London’s V&A museum said on Thursday it had secured the archive of late music star David Bowie for the nation, acquiring more than 80,000 items spanning his career which will be made available to the public from 2025.
The museum, which hosted the critically acclaimed ‘David Bowie Is’ exhibition in 2013, will open the David Bowie Center for the Study of Performing Arts at its V&A East Storehouse in east London, where fans, students and scholars will be able to gain insight into the pioneering British singer-songwriter’s creative process.
The archive contains Bowie’s handwritten lyrics for songs like “Fame” and “Heroes”, sketches, letters, costumes – including his Ziggy Stardust pieces – stage props, instruments as well as intimate writings and unrealized projects, many of which have never before been seen in public. .
There are also over 70,000 photos, prints, slides, negatives, large format transparencies and contact sheets taken by famous photographers like Terry O’Neill and Helmut Newton.
“The archive is fascinating, it follows David Bowie’s career and his life was art,” Kate Bailey, curator and senior producer, theater and performance at the V&A, told Reuters.
“He gets insight into the creative process behind so many of his music videos, his songs, his stage shows, his theater performances.”
Bowie, a visionary rock star who straddled the worlds of music, fashion, theater and art for five decades, died of cancer in 2016, aged 69.

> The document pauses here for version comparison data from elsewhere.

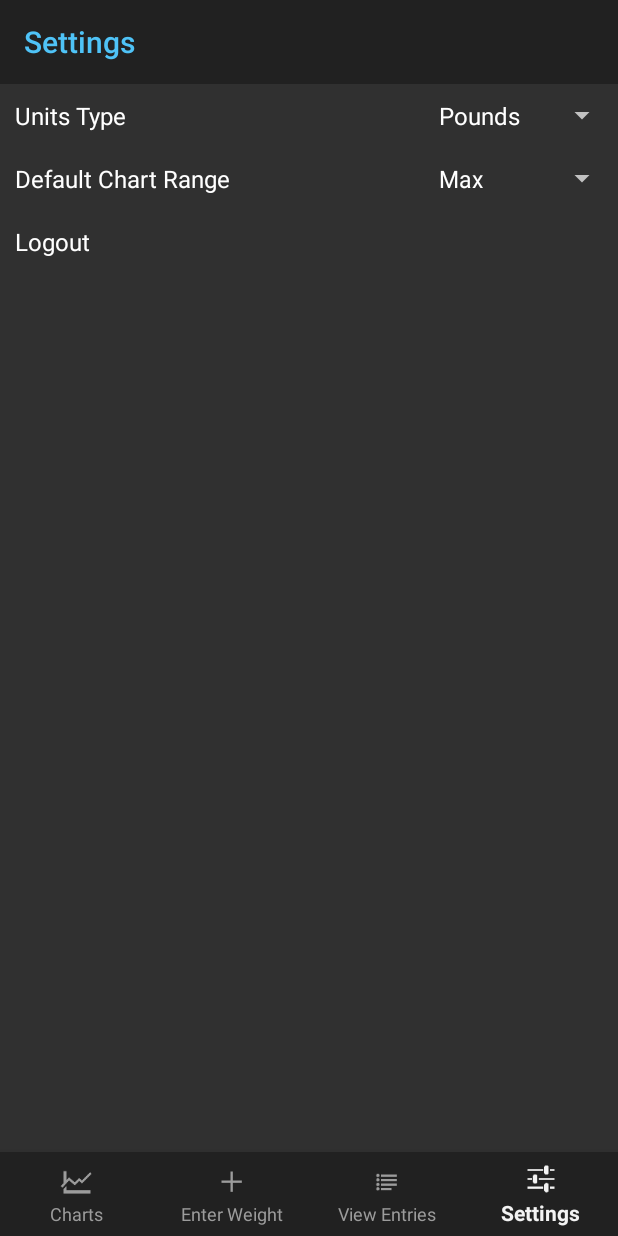
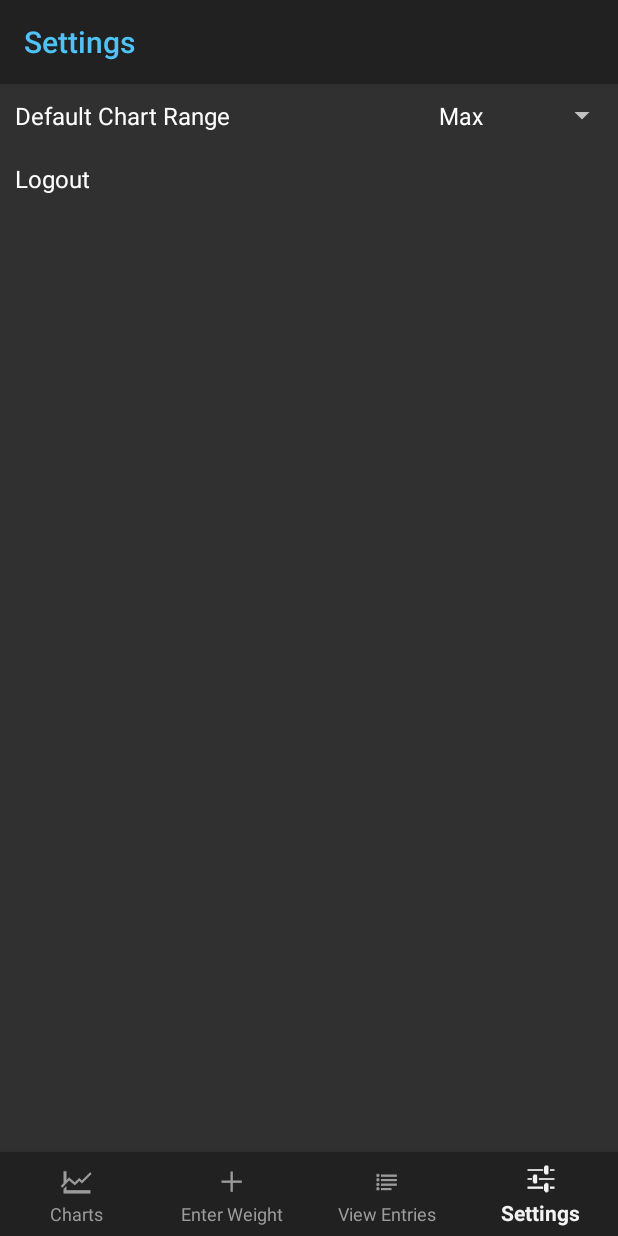
Before and after one commit to drcirello/weightTracker, an Android app: the Settings screen opened directly, with no data from a screen before it, on a phone screen of 412 x 824 dp. Run offline under Robolectric (Android 15) with nearby library versions, the phone set to English and light mode, and no system bars.

Commit message:
Removed Unit types from settings activity and corresponding functions.

```diff
--- a/app/src/main/java/com/drcir/weighttracker/Charts.java
+++ b/app/src/main/java/com/drcir/weighttracker/Charts.java
@@ -207,8 +207,8 @@ public class Charts extends AppCompatActivity {
         int defaultRange;
         //Set Chart Range to Preference Size, default Max
         try {
-            SharedPreferences sharedPrefUnit = getSharedPreferences(getString(R.string.unit_preferences), Context.MODE_PRIVATE);
-            defaultRange = sharedPrefUnit.getInt(getString(R.string.chart_range_preference), DataDefinitions.MAX);
+            SharedPreferences sharedPrefRange = getSharedPreferences(getString(R.string.range_preferences), Context.MODE_PRIVATE);
+            defaultRange = sharedPrefRange.getInt(getString(R.string.chart_range_preference), DataDefinitions.MAX);
         }
         catch (Exception e){
             defaultRange = DataDefinitions.MAX;
--- a/app/src/main/java/com/drcir/weighttracker/Settings.java
+++ b/app/src/main/java/com/drcir/weighttracker/Settings.java
@@ -17,11 +17,6 @@ import android.widget.Spinner;
 import android.widget.TextView;
 
 import com.drcir.weighttracker.data.DataDefinitions;
-import com.google.gson.JsonObject;
-
-import retrofit2.Call;
-import retrofit2.Callback;
-import retrofit2.Response;
 
 public class Settings extends AppCompatActivity {
 
@@ -71,8 +66,8 @@ public class Settings extends AppCompatActivity {
         ranges.append(DataDefinitions.YTD, 5);
         ranges.append(DataDefinitions.MAX, 6);
 
-        SharedPreferences sharedPrefUnit = getSharedPreferences(getString(R.string.unit_preferences), Context.MODE_PRIVATE);
-        int defaultRange = sharedPrefUnit.getInt(getString(R.string.chart_range_preference), DataDefinitions.MAX);
+        SharedPreferences sharedPrefRange = getSharedPreferences(getString(R.string.range_preferences), Context.MODE_PRIVATE);
+        int defaultRange = sharedPrefRange.getInt(getString(R.string.chart_range_preference), DataDefinitions.MAX);
         Spinner spinnerRange = (Spinner) findViewById(R.id.selectedRange);
         ArrayAdapter<CharSequence> adapterRange = ArrayAdapter.createFromResource(this,
                 R.array.chart_ranges, android.R.layout.simple_spinner_item);
@@ -83,35 +78,9 @@ public class Settings extends AppCompatActivity {
             @Override
             public void onItemSelected(AdapterView<?> parent, View view, int position, long id) {
                 int range = ranges.keyAt(ranges.indexOfValue(position));
-                SharedPreferences sharedPrefUnit = getSharedPreferences(getString(R.string.unit_preferences), Context.MODE_PRIVATE);
-                SharedPreferences.Editor mEditorUnit = sharedPrefUnit.edit();
-                mEditorUnit.putInt(getResources().getString(R.string.chart_range_preference), range).apply();
-            }
-
-            @Override
-            public void onNothingSelected(AdapterView<?> parent) {
-
-            }
-        });
-
-        final SparseIntArray unitTypes = new SparseIntArray();
-        unitTypes.append(DataDefinitions.POUNDS, 0);
-        unitTypes.append(DataDefinitions.KILOGRAMS, 1);
-
-        int defaultUnits = sharedPrefUnit.getInt(getString(R.string.unit_type_preference), DataDefinitions.POUNDS);
-        Spinner spinnerUnits = (Spinner) findViewById(R.id.selectedUnitType);
-        ArrayAdapter<CharSequence> adapterUnits = ArrayAdapter.createFromResource(this,
-                R.array.unit_types, android.R.layout.simple_spinner_item);
-        adapterUnits.setDropDownViewResource(android.R.layout.simple_spinner_dropdown_item);
-        spinnerUnits.setAdapter(adapterUnits);
-        spinnerUnits.setSelection(unitTypes.get(defaultUnits));
-        spinnerUnits.setOnItemSelectedListener(new AdapterView.OnItemSelectedListener() {
-            @Override
-            public void onItemSelected(AdapterView<?> parent, View view, int position, long id) {
-                int unitType = unitTypes.keyAt(unitTypes.indexOfValue(position));
-                SharedPreferences sharedPrefUnit = getSharedPreferences(getString(R.string.unit_preferences), Context.MODE_PRIVATE);
-                SharedPreferences.Editor mEditorUnit = sharedPrefUnit.edit();
-                mEditorUnit.putInt(getResources().getString(R.string.unit_type_preference), unitType).apply();
+                SharedPreferences sharedPrefRange = getSharedPreferences(getString(R.string.range_preferences), Context.MODE_PRIVATE);
+                SharedPreferences.Editor mEditorRange = sharedPrefRange.edit();
+                mEditorRange.putInt(getResources().getString(R.string.chart_range_preference), range).apply();
             }
 
             @Override
--- a/app/src/main/java/com/drcir/weighttracker/data/DataDefinitions.java
+++ b/app/src/main/java/com/drcir/weighttracker/data/DataDefinitions.java
@@ -9,6 +9,4 @@ public class DataDefinitions {
     public static final int YTD = -1;
     public static final int MAX = 0;
 
-    public static final int POUNDS = 101;
-    public static final int KILOGRAMS = 102;
 }
--- a/app/src/main/res/layout/activity_settings.xml
+++ b/app/src/main/res/layout/activity_settings.xml
@@ -17,23 +17,6 @@
         android:layout_height="0dp"
         android:layout_weight="1"
         android:orientation="vertical">
-        <LinearLayout
-            android:id="@+id/unitLayout"
-            android:layout_width="match_parent"
-            android:layout_height="wrap_content">
-            <TextView
-                android:layout_width="0dp"
-                android:layout_height="match_parent"
-                android:layout_weight="2"
-                style="@style/SettingsOptionsHeaderText"
-                android:text="@string/settings_units"/>
-            <Spinner
-                android:id="@+id/selectedUnitType"
-                android:layout_width="0dp"
-                android:layout_height="match_parent"
-                android:layout_weight="1"
-                style="@style/SettingsOptionsSelectedText" />
-        </LinearLayout>
         <LinearLayout
             android:id="@+id/rangeLayout"
             android:layout_width="match_parent"
--- a/app/src/main/res/values/strings.xml
+++ b/app/src/main/res/values/strings.xml
@@ -19,8 +19,7 @@
     <string name="token_preference">com.drcir.weighttracker.TOKEN</string>
     <string name="token_JWT_preference">com.drcir.weighttracker.TOKEN_JWT</string>
     <string name="token_date_preference">com.drcir.weighttracker.TOKEN_DATE</string>
-    <string name="unit_preferences">com.drcir.weighttracker.UNIT_PREFERENCES</string>
-    <string name="unit_type_preference">com.drcir.weighttracker.UNIT_TYPE</string>
+    <string name="range_preferences">com.drcir.weighttracker.RANGE_PREFERENCES</string>
     <string name="chart_range_preference">com.drcir.weighttracker.CHART_RANGE</string>
 
     <!-- Navigation Bar -->
@@ -72,10 +71,8 @@
     <string name="enter_weight_invalid">\u0020\u0020\u0020Invalid Weight Entered.\nMust be between 0 and 999.</string>
 
     <!-- Settings Page -->
-    <string name="settings_units">Units Type</string>
     <string name="settings_chart_range">Default Chart Range</string>
     <string name="settings_logout">Logout</string>
-    <string name="settings_default_units">Pounds</string>
     <string name="settings_default_range">Max</string>
 
     <string-array name="chart_ranges">
@@ -86,11 +83,6 @@
         <item>1 Year</item>
         <item>YTD</item>
         <item>Max</item>
-    </string-array>
-
-    <string-array name="unit_types">
-        <item>Pounds</item>
-        <item>Kilograms</item>
     </string-array>
 
     <!-- No Data Statistics -->
```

“With David Bowie’s work now part of the UK’s national collections, he takes his rightful place among many other cultural icons and artistic geniuses,” a spokesperson for the David Bowie Estate said in the statement. press release from V&A regarding the acquisition.
The museum said it has secured the archives and could create the new center thanks to the David Bowie estate and a 10 million pound ($12 million) donation from the Blavatnik Family Foundation and Warner Music Group.
“What’s extraordinary about this legacy is that we believe it will help inspire the next generation of pioneers and creative practitioners,” Bailey said.
“We can reflect and see how Bowie changed the world and then have other people pick it up and run with it, that’s great too.”